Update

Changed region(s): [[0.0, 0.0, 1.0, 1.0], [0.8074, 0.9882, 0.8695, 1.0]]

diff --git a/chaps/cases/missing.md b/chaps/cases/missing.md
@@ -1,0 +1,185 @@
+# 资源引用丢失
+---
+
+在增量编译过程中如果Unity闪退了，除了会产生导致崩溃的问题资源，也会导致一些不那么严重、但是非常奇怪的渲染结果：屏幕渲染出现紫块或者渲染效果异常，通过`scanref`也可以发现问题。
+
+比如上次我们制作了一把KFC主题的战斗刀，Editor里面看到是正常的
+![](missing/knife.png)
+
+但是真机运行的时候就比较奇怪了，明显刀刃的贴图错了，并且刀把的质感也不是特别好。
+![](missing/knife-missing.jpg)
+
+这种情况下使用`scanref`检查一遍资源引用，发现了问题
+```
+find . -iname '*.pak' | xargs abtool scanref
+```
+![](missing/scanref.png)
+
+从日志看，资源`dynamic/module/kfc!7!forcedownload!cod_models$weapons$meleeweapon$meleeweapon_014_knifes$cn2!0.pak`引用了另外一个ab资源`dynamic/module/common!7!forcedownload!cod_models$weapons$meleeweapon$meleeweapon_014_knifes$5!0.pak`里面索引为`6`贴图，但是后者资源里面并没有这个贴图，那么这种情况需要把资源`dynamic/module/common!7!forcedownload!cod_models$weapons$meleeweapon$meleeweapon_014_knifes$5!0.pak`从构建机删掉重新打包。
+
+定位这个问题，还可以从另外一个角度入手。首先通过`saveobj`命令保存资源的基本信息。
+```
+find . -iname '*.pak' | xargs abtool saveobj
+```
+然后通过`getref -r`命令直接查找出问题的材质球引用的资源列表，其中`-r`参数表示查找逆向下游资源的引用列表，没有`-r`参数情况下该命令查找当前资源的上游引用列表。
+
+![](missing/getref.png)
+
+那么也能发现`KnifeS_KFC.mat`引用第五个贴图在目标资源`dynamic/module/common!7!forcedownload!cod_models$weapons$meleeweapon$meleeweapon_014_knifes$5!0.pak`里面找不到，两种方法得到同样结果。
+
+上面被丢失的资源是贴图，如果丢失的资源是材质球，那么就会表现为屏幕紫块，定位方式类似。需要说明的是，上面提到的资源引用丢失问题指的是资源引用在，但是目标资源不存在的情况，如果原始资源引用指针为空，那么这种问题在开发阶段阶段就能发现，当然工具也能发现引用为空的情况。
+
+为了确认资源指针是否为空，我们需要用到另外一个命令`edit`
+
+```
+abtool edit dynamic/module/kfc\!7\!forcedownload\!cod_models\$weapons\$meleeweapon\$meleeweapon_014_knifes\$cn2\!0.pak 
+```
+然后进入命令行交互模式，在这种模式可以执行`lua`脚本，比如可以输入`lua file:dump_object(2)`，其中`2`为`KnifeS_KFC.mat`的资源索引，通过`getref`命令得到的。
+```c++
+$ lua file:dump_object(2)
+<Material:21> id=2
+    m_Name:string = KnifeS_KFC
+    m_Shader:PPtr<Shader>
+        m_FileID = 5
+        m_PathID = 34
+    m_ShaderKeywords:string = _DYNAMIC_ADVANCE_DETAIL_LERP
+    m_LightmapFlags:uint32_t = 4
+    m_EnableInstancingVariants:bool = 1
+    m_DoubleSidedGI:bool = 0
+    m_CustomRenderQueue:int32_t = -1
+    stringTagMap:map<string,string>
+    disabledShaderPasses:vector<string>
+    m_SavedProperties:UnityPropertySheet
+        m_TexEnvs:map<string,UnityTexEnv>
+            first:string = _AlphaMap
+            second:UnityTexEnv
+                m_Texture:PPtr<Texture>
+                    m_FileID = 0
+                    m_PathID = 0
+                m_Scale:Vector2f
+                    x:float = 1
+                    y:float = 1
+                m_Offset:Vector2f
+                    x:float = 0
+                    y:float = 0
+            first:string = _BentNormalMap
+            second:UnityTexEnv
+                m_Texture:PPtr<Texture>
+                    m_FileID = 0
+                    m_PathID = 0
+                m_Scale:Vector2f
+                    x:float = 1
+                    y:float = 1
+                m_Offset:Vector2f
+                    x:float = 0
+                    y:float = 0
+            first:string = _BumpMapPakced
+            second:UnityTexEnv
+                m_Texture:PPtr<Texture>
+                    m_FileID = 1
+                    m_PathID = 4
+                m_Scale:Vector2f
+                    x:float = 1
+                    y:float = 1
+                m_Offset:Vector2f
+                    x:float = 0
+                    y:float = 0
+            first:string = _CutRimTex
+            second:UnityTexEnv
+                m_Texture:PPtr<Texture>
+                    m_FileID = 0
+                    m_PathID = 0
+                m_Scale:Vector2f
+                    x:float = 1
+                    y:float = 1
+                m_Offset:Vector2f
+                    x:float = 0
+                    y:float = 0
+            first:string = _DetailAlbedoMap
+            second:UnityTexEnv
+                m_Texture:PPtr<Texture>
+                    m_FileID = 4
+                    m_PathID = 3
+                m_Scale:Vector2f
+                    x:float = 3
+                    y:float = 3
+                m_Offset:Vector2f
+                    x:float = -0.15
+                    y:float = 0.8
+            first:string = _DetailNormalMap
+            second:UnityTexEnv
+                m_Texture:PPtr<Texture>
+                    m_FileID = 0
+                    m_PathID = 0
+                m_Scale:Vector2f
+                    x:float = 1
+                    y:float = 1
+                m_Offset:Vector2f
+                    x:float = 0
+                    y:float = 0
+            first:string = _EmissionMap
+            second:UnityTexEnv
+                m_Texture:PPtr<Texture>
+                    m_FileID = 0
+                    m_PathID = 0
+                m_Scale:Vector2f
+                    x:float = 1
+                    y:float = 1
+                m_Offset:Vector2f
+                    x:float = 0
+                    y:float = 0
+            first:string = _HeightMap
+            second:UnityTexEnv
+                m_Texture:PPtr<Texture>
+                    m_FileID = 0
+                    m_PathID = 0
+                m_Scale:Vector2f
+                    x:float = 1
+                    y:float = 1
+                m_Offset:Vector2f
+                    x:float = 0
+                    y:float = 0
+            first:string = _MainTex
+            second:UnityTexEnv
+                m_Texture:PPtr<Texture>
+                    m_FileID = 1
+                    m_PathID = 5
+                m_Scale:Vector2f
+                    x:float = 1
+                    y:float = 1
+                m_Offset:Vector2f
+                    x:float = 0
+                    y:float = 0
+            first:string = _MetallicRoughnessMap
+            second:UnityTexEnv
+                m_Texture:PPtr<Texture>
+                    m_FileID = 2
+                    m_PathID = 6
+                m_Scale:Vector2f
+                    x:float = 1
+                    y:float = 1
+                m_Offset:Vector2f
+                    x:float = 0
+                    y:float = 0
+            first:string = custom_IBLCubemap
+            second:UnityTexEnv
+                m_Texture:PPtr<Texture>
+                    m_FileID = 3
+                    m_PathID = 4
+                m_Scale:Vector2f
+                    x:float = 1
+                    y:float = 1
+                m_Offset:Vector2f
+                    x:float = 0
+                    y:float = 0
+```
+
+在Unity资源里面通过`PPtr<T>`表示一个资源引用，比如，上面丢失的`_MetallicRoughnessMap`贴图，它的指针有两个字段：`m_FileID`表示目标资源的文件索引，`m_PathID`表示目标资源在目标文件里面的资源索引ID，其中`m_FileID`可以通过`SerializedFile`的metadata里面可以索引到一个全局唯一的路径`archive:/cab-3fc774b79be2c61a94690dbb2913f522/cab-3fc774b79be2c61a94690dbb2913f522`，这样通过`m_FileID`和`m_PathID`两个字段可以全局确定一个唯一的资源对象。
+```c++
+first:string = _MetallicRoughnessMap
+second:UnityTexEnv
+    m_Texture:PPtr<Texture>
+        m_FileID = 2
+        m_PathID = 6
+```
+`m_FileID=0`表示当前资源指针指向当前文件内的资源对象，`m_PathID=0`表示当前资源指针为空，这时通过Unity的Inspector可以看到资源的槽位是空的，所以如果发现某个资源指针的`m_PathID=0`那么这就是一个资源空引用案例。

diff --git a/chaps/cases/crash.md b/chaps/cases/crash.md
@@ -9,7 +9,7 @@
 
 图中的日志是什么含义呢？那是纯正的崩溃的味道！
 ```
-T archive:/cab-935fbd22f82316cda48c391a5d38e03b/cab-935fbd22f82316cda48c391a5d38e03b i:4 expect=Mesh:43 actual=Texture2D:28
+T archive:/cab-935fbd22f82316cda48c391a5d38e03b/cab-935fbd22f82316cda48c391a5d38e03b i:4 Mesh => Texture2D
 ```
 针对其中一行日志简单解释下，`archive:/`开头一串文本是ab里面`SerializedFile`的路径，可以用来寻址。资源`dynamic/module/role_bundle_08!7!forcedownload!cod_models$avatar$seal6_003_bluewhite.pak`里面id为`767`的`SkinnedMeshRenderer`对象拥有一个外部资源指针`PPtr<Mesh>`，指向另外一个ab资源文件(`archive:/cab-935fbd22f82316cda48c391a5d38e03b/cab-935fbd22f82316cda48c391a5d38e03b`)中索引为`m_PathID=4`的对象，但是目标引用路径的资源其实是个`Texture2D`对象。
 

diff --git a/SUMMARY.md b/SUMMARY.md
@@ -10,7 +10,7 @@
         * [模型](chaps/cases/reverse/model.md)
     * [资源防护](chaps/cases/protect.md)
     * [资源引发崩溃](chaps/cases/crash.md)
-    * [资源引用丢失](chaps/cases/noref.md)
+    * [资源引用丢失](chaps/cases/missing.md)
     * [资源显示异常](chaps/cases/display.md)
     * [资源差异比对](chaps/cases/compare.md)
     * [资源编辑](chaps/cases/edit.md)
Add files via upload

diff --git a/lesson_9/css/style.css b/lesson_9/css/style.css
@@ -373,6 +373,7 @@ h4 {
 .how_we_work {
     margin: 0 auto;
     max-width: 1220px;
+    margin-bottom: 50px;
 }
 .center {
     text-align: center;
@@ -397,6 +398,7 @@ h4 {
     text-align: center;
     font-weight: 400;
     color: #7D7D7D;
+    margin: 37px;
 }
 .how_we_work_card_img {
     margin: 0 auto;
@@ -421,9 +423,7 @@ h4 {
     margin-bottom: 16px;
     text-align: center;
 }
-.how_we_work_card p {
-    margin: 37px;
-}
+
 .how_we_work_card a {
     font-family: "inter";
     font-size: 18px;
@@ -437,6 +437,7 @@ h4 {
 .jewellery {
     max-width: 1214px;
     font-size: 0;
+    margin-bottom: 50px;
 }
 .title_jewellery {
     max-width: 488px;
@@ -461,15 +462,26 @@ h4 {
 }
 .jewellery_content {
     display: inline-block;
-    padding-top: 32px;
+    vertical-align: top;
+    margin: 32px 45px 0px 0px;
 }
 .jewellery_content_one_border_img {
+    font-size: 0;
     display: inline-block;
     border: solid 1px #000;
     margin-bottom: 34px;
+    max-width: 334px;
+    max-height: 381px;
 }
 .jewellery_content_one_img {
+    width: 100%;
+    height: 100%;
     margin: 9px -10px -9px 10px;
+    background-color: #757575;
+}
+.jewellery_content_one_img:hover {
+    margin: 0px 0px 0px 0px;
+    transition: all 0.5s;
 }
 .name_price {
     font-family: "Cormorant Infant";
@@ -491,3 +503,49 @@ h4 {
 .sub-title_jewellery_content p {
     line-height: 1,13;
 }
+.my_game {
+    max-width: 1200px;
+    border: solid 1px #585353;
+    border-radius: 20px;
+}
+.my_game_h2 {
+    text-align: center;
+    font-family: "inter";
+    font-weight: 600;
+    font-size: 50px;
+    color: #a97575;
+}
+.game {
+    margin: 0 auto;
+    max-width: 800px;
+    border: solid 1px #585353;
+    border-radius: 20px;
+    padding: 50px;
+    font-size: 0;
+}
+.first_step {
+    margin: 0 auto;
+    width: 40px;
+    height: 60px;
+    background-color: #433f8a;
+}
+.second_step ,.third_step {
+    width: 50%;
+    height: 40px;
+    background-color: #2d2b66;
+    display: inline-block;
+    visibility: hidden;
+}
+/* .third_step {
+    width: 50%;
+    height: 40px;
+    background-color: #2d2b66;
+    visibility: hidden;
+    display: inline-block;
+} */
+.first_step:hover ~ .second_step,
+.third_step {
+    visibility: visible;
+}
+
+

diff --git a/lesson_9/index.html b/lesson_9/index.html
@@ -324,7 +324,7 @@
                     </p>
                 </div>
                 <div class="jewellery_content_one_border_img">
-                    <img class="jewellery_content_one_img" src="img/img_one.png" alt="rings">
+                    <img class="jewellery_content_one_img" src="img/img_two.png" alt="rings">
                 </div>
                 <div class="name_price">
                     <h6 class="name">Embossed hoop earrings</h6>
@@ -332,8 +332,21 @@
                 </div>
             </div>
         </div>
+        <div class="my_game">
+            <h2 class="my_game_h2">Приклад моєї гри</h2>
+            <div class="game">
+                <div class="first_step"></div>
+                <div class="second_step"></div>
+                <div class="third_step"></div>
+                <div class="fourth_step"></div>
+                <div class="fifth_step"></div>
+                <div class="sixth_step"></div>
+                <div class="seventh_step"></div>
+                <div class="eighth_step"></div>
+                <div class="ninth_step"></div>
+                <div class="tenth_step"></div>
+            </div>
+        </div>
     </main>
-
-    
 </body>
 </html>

- - -

### [Exercise requirements]
Tally how many lines of the listing above include the string "color", and report that figure by itself.

### [Exercise result]
6